In February of 1996, for the first time ever, a computer defeated a reigning champion human player in a regulation game of chess. The chess champion was Garry Kasparov and the machine was, of course, IBM’s Deep Blue supercomputer.
However, Kasparov was quickly able to size up his opponent’s “playing style” and was undefeated for the remaining five games of the match (he won 3 and drew 2). Human superiority was restored, but that first win for Deep Blue was a warning shot across the bow.
After a year of tireless upgrading, IBM’s engineers felt they were ready for a rematch with Kasparov. In May 1997, they faced off again. This time, based on his previous experience, Kasparov came prepared to play against a computer opponent. Despite the extensive upgrading, Deep Blue was crushed in the first game.
Needless to say, Kasparov was quite confident going into game 2 – but something went wrong. After losing the second game, Kasparov insisted that Deep Blue started “playing like a human”. After repeated requests for IBM to provide the detailed algorithms for the game were denied, Kasparov lost the 6-game match 3.5 to 2.5. He became convinced that Deep Blue was aided by a competent, but not necessarily great, human chess player in game 2. After winning the match, IBM immediately mothballed Deep Blue and declined all requests from Kasparov for another rematch.

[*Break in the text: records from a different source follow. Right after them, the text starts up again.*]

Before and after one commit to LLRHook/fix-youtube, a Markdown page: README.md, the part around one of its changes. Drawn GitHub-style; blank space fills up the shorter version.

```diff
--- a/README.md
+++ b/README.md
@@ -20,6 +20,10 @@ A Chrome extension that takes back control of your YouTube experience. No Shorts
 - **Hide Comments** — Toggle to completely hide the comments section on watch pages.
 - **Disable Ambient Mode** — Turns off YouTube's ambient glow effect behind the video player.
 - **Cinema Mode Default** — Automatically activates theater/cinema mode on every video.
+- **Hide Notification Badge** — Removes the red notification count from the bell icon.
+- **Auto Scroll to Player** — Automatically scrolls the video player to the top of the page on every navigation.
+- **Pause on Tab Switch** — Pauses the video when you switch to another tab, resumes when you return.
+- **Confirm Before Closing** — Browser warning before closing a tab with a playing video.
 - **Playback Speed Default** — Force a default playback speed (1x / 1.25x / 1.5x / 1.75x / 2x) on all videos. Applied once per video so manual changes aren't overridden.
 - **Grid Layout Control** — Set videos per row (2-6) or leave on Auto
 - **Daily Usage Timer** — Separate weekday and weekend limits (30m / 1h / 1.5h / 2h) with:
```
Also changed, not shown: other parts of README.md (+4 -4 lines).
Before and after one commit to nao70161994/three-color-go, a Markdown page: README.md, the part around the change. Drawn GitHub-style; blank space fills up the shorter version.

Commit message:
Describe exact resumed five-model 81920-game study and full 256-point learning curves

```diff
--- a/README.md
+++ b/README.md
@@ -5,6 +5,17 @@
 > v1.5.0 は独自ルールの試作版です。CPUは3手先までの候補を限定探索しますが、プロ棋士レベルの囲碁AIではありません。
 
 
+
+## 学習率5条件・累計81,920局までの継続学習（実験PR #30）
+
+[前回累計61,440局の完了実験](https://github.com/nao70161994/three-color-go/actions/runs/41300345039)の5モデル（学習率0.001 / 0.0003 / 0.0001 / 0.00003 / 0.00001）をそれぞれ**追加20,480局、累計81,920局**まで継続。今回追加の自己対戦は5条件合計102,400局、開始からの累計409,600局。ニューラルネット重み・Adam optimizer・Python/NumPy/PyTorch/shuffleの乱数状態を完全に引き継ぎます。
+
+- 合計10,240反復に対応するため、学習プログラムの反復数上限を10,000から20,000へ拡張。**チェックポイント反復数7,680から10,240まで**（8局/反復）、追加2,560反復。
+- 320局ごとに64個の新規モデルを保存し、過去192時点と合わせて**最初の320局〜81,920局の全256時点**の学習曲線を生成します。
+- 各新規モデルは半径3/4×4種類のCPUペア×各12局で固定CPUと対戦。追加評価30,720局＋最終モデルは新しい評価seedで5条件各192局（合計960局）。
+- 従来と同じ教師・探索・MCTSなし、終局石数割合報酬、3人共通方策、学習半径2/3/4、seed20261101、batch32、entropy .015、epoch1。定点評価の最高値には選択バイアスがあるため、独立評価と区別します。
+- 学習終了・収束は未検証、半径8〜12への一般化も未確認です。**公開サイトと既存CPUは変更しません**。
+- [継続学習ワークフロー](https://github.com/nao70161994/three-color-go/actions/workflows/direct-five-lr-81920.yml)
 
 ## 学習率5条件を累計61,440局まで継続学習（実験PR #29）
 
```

So did IBM cheat, or did Kasparov’s paranoia undo him? Most experts agree that Kasparov didn’t play to his potential in that tournament, but we may never know the truth. The point is that Kasparov knew that the combination of Deep Blue’s computing horsepower and human instinct was virtually unbeatable.
As retail supply chain professionals, it is often tempting to try to solve problems or address
challenges with sophisticated new technology. It can be comforting to know that software companies are working on solutions that will solve all our problems with the click of a mouse or the push of a button. While most of us know in our hearts that this is wishful thinking, we also know that, whatever the future holds, technological advances will play a major role.
But once a new technology has been developed, it’s available to everybody – including your competitors. So how can a retailer gain a competitive advantage over its rivals? Simply put, it’s not the technology, but how you use it. What if you decided to redesign and streamline your business processes, educate your people, then select and implement a technology solution that best supports the new way you want to do business?
While your competitors are “installing software”, you are transforming your business in a way that ensures there is a fit between people, process and technology – a combination that represents an unfair advantage over technology alone.